Through the many connections Scott made in his flute journey, he was introduced to the Didgeridoo. As he became more proficient at playing the didg, he began incorporating it into his music. Scott also taught himself to build Didgeridoos from the stock that grows up through the center of Agave or Century plants, which are native to the southern and western United States.
Although many consider Scott a very good “Didg” player, he will tell you that there are many much better “Didg” players, but not many players that are also skilled at making a Didgeridoo.

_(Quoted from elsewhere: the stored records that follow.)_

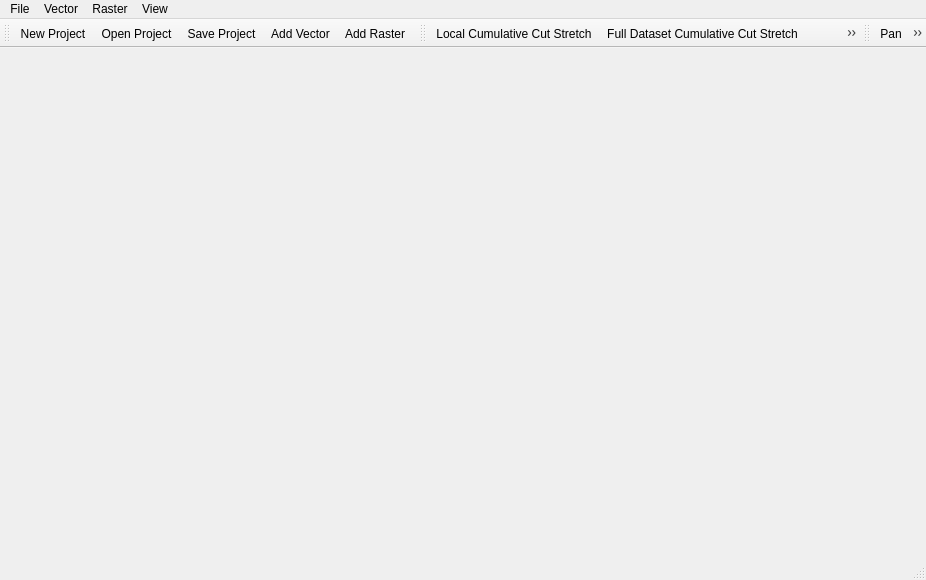
Before: the Qt Designer form qgis_dev/qgis_dev.ui in MrJGao/qgis_dev, drawn with Qt 5.
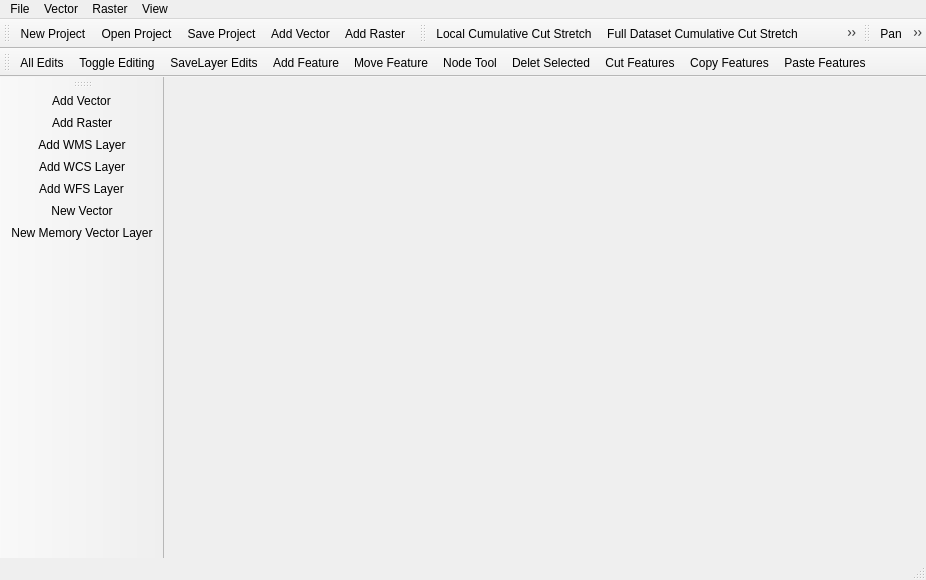
After: the same form once the commit is applied. Icons and pictures are not drawn.

Commit message: create vector layer function

Diff of the .ui file:
```diff
--- a/qgis_dev/qgis_dev.ui
+++ b/qgis_dev/qgis_dev.ui
@@ -133,6 +133,45 @@
    <addaction name="actionZoomOut"/>
    <addaction name="actionIdentify"/>
   </widget>
+  <widget class="QToolBar" name="m_addData_toolBar">
+   <property name="windowTitle">
+    <string>Add Data Tool Bar</string>
+   </property>
+   <attribute name="toolBarArea">
+    <enum>LeftToolBarArea</enum>
+   </attribute>
+   <attribute name="toolBarBreak">
+    <bool>false</bool>
+   </attribute>
+   <addaction name="actionAdd_Vector"/>
+   <addaction name="actionAdd_Raster"/>
+   <addaction name="actionAddWMSlayer"/>
+   <addaction name="actionAdd_WCF_Layer"/>
+   <addaction name="actionAdd_WFS_Layer"/>
+   <addaction name="actionNew_Vector"/>
+   <addaction name="actionNew_Memory_Vector_Layer"/>
+  </widget>
+  <widget class="QToolBar" name="m_editor_toolBar">
+   <property name="windowTitle">
+    <string>Editor Tool Bar</string>
+   </property>
+   <attribute name="toolBarArea">
+    <enum>TopToolBarArea</enum>
+   </attribute>
+   <attribute name="toolBarBreak">
+    <bool>true</bool>
+   </attribute>
+   <addaction name="actionAll_Edits"/>
+   <addaction name="actionToggle_Editing"/>
+   <addaction name="actionSaveLayer_Edits"/>
+   <addaction name="actionAdd_Feature"/>
+   <addaction name="actionMove_Feature"/>
+   <addaction name="actionNode_Tool"/>
+   <addaction name="actionDelet_Selected"/>
+   <addaction name="actionCut_Features"/>
+   <addaction name="actionCopy_Features"/>
+   <addaction name="actionPaste_Features"/>
+  </widget>
   <action name="actionOpen_Project">
    <property name="icon">
     <iconset resource="Resources/images/images.qrc">
@@ -379,6 +418,117 @@
     <string>Add WFS Layer</string>
    </property>
   </action>
+  <action name="actionNew_Vector">
+   <property name="icon">
+    <iconset resource="Resources/images/images.qrc">
+     <normaloff>:/images/themes/default/mActionNewVectorLayer.svg</normaloff>:/images/themes/default/mActionNewVectorLayer.svg</iconset>
+   </property>
+   <property name="text">
+    <string>New Vector</string>
+   </property>
+  </action>
+  <action name="actionNew_Memory_Vector_Layer">
+   <property name="icon">
+    <iconset resource="Resources/images/images.qrc">
+     <normaloff>:/images/themes/default/mActionCreateMemory.png</normaloff>:/images/themes/default/mActionCreateMemory.png</iconset>
+   </property>
+   <property name="text">
+    <string>New Memory Vector Layer</string>
+   </property>
+  </action>
+  <action name="actionAll_Edits">
+   <property name="icon">
+    <iconset resource="Resources/images/images.qrc">
+     <normaloff>:/images/themes/default/mActionAllEdits.svg</normaloff>:/images/themes/default/mActionAllEdits.svg</iconset>
+   </property>
+   <property name="text">
+    <string>All Edits</string>
+   </property>
+  </action>
+  <action name="actionToggle_Editing">
+   <property name="checkable">
+    <bool>true</bool>
+   </property>
+   <property name="icon">
+    <iconset resource="Resources/images/images.qrc">
+     <normaloff>:/images/themes/default/mActionToggleEditing.png</normaloff>:/images/themes/default/mActionToggleEditing.png</iconset>
+   </property>
+   <property name="text">
+    <string>Toggle Editing</string>
+   </property>
+  </action>
+  <action name="actionSaveLayer_Edits">
+   <property name="icon">
+    <iconset resource="Resources/images/images.qrc">
+     <normaloff>:/images/themes/default/mActionSaveAllEdits.svg</normaloff>:/images/themes/default/mActionSaveAllEdits.svg</iconset>
+   </property>
+   <property name="text">
+    <string>SaveLayer Edits</string>
+   </property>
+  </action>
+  <action name="actionAdd_Feature">
+   <property name="icon">
+    <iconset resource="Resources/images/images.qrc">
+     <normaloff>:/images/themes/default/mActionCapturePolygon.png</normaloff>:/images/themes/default/mActionCapturePolygon.png</iconset>
+   </property>
+   <property name="text">
+    <string>Add Feature</string>
+   </property>
+  </action>
+  <action name="actionMove_Feature">
+   <property name="icon">
+    <iconset resource="Resources/images/images.qrc">
+     <normaloff>:/images/themes/default/mActionMoveFeature.png</normaloff>:/images/themes/default/mActionMoveFeature.png</iconset>
+   </property>
+   <property name="text">
+    <string>Move Feature</string>
+   </property>
+  </action>
+  <action name="actionNode_Tool">
+   <property name="icon">
+    <iconset resource="Resources/images/images.qrc">
+     <normaloff>:/images/themes/default/mActionNodeTool.png</normaloff>:/images/themes/default/mActionNodeTool.png</iconset>
+   </property>
+   <property name="text">
+    <string>Node Tool</string>
+   </property>
+  </action>
+  <action name="actionDelet_Selected">
+   <property name="icon">
+    <iconset resource="Resources/images/images.qrc">
+     <normaloff>:/images/themes/default/mActionDeleteSelected.svg</normaloff>:/images/themes/default/mActionDeleteSelected.svg</iconset>
+   </property>
+   <property name="text">
+    <string>Delet Selected</string>
+   </property>
+  </action>
+  <action name="actionCut_Features">
+   <property name="icon">
+    <iconset resource="Resources/images/images.qrc">
+     <normaloff>:/images/themes/default/mActionEditCut.png</normaloff>:/images/themes/default/mActionEditCut.png</iconset>
+   </property>
+   <property name="text">
+    <string>Cut Features</string>
+   </property>
+  </action>
+  <action name="actionCopy_Features">
+   <property name="icon">
+    <iconset resource="Resources/images/images.qrc">
+     <normaloff>:/images/themes/default/mActionEditCopy.png</normaloff>:/images/themes/default/mActionEditCopy.png</iconset>
+   </property>
+   <property name="text">
+    <string>Copy Features</string>
+   </property>
+  </action>
+  <action name="actionPaste_Features">
+   <property name="icon">
+    <iconset resource="Resources/images/images.qrc">
+     <normaloff>:/images/themes/default/mActionEditPaste.png</normaloff>:/images/themes/default/mActionEditPaste.png</iconset>
+   </property>
+   <property name="text">
+    <string>Paste Features</string>
+   </property>
+  </action>
  </widget>
  <layoutdefault spacing="6" margin="11"/>
  <resources>
```
Left out of the diff: 9 changed lines with no effect on the pictures. The commit also changes 14 other files.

In March each year at the Boyce Thompson Arboretum in Superior, Scott teaches students to make Didgeridoos. In 2015, his class of 14 students and 4 volunteer assistants, helped Scott build what is considered by Guiness Book of Records as the world’s largest playable Didgeridoo. It is a whopping 18' 8 " long, and is housed at the Arboretum as a special-interest display.